Center of an Art Renaissance: Zigmunds Priede
ArtOrg's latest exhibit closes Saturday.
Editor's note: ArtOrg Executive Director Dave Machacek writes about friend and artist, Zigmunds Priede, whose work is currently on display at the ArtOrg gallery through Saturday.
Zigmunds Priede came from his native Latvia to the small town of Judson, MN, after fleeing a war-torn Europe with his mother and sister. He became a student at the University of Minnesota and took a printmaking class. After he entered the printmaking studio, Priede said that he "never left."
After graduating, he and some friends drove to California in a blue 1954 Ford. Priede completed a graduate degree in art from Berkeley then headed for a job as a master printer near New York City at Universal Limited Art Editions on Long Island. He started as a master printer at Universal in 1962 and became art professor at the University of Minnesota a few years after that.
Priede traveled back and forth from the University to Universal during most of the 1960s and '70s and worked on some very famous projects with artists such as Jasper Johns, Robert Rauschenberg and James Rosenquist. If one was to make a list of the most important American printed works, it is likely that Priede's name would be connected with it several times. Certainly the art market thought so in an 2008 Sotheby's auction when a set of 18 prints from Barnett Newman printed by Priede fetched more than $2 million.

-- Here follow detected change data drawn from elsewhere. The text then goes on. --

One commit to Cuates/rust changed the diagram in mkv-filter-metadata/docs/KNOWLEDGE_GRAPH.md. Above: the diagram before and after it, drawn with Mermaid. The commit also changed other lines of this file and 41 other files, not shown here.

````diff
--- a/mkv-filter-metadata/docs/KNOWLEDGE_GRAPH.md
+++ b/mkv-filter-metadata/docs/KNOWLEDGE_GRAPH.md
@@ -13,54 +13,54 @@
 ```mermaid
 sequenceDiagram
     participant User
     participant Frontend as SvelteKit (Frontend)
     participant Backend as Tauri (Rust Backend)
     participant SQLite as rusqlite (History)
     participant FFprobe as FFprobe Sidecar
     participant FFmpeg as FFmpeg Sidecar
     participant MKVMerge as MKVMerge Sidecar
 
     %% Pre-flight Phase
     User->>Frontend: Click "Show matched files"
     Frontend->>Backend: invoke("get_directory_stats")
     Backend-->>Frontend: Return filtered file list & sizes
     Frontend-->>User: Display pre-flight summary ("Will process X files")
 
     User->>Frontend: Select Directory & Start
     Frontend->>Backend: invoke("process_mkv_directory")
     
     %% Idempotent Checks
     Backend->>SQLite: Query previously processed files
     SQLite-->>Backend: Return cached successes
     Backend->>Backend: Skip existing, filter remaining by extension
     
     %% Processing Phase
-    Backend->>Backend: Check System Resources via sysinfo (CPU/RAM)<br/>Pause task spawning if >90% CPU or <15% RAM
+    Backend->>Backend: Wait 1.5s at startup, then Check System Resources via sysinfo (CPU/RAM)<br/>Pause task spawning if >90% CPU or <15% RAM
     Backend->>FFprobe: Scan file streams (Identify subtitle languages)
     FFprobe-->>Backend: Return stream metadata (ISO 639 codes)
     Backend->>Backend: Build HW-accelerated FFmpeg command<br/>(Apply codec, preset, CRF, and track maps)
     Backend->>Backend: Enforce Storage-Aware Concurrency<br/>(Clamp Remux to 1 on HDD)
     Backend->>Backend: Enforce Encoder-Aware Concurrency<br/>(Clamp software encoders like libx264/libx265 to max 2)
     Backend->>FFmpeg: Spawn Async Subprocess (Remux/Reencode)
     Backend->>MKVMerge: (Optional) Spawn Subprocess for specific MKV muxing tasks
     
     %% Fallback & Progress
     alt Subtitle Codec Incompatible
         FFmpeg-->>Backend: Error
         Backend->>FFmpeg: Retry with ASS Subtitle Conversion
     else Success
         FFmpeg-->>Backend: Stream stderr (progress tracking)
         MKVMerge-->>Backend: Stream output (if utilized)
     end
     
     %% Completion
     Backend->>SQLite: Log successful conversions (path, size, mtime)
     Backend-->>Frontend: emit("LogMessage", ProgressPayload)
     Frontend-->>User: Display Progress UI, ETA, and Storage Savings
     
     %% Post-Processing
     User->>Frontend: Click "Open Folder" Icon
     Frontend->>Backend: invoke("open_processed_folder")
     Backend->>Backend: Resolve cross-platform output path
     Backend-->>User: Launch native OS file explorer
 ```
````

He was an excellent teacher and inspired many of his students to great art careers. His connections at Universal allowed him to challenge many of the students to become respected artists and master printers. John Lund, who now prints exclusively for Jasper Johns, told me about an interesting experience with Priede. It seems that Lund had but a few credits to complete for his art degree at the University of Minnesota—John also attended St. Olaf College for two years—when he bumped into Priede on the Twin Cities campus. Lund said that Priede told him to forget about the degree and get to Universal next week; John's first project was printing for Helen Frankenthaler.
Many of Priede's students went to New York to pursue art and printmaking careers. Sometimes people talk of magical times when wonderful and special things occurred. The print shop at the University of Minnesota must have been quite a place in the late '60s and early '70s—a place of learning, creativity and fun. Priede was at the center of this art and printmaking renaissance.
He is famous for inspiring artists as printmaker and for his time as a teacher. However, Priede's own art is what drives him today. His current exhibit is titled "Time Revealed" and contains 17 new works. One particular group of mixed media works started as large lithographic prints, made on huge 4-inch think stones at the University in about 1975. He put those prints in storage for 35 years, only to take them out in 2010 to complete them. Priede explained that his life had to continue and progress in order to be able to finish them. Hence the title of the exhibit, "Time Revealed."